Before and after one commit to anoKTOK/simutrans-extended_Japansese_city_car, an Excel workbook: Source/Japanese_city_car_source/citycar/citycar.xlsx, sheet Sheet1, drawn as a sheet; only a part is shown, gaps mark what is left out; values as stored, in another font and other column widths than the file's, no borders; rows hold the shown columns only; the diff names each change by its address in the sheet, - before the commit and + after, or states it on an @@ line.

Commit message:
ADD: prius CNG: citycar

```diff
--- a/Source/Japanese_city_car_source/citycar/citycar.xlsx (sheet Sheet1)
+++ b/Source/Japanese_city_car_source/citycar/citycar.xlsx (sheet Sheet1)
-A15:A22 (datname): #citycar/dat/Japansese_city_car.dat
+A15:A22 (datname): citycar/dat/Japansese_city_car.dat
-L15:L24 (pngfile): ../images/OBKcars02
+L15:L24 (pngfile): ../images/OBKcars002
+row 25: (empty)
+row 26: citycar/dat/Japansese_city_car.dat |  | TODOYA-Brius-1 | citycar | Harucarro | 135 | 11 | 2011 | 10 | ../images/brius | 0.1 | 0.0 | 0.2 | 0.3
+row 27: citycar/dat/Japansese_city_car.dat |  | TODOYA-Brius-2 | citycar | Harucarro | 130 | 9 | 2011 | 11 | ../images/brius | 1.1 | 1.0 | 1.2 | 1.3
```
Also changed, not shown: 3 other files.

━━━━━━━━━━

§ **Problem requirements**:
Take every line from the data above that holds "shown" and copy it out.

§ **Output**:
Before and after one commit to anoKTOK/simutrans-extended_Japansese_city_car, an Excel workbook: Source/Japanese_city_car_source/citycar/citycar.xlsx, sheet Sheet1, drawn as a sheet; only a part is shown, gaps mark what is left out; values as stored, in another font and other column widths than the file's, no borders; rows hold the shown columns only; the diff names each change by its address in the sheet, - before the commit and + after, or states it on an @@ line.
Also changed, not shown: 3 other files.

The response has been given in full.